ABOUT THIS EXERCISE: In the data below, find each line that contains the word "element" and copy it.

RECORDS SHOWN:
━━━━

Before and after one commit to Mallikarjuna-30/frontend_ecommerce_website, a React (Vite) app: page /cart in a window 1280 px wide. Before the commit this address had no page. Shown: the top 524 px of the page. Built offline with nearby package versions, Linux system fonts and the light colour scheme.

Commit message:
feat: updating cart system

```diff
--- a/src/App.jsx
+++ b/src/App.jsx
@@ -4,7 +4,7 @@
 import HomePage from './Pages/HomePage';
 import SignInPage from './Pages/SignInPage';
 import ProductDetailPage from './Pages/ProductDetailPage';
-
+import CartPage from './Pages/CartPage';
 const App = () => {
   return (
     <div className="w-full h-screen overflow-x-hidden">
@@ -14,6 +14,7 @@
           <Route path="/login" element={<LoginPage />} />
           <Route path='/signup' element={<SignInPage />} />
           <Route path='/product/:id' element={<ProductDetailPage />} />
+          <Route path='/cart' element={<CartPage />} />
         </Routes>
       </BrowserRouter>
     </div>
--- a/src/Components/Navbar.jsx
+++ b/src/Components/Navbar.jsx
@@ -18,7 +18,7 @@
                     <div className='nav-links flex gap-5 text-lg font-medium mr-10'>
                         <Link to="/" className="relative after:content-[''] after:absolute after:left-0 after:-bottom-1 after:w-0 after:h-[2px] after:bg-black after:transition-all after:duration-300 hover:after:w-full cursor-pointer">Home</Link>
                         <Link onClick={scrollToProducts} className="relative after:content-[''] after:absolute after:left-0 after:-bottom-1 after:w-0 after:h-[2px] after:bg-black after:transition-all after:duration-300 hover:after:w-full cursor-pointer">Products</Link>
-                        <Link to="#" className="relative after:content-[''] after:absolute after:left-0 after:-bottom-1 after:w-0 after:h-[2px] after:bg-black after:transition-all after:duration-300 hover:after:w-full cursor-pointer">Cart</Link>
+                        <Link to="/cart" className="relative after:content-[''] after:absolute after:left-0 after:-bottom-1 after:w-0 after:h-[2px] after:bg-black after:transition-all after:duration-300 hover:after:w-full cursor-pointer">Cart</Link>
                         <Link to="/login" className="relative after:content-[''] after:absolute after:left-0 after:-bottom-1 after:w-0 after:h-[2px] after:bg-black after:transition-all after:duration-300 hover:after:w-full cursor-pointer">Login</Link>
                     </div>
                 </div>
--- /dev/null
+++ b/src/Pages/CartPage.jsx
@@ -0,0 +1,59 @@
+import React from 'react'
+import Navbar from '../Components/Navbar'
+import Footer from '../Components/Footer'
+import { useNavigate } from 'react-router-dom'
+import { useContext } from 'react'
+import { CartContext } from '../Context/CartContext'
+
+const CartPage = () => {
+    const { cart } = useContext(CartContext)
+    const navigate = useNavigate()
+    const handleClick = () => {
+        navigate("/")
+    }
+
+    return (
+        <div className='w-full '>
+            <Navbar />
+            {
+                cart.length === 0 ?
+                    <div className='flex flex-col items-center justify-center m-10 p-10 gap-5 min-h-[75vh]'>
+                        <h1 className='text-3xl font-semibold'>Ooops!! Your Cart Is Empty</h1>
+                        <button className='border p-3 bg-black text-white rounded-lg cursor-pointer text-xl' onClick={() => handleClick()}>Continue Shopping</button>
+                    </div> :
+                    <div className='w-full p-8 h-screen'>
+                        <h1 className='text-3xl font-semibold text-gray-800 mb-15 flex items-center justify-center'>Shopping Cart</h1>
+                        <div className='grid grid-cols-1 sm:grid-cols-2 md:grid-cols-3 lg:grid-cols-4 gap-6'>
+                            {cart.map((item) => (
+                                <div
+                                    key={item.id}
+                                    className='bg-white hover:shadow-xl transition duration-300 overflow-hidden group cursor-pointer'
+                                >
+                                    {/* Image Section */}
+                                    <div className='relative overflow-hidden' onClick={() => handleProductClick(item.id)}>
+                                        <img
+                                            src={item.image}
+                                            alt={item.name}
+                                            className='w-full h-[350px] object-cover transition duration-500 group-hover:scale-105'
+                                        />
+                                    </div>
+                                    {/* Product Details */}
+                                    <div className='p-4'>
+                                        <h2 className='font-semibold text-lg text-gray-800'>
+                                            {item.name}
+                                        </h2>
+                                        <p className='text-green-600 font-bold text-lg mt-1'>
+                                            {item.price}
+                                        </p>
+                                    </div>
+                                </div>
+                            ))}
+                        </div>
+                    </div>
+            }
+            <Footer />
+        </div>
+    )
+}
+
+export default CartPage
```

━━━━

ANSWER FOR THE TASK:
           <Route path="/login" element={<LoginPage />} />
           <Route path='/signup' element={<SignInPage />} />
           <Route path='/product/:id' element={<ProductDetailPage />} />
+          <Route path='/cart' element={<CartPage />} />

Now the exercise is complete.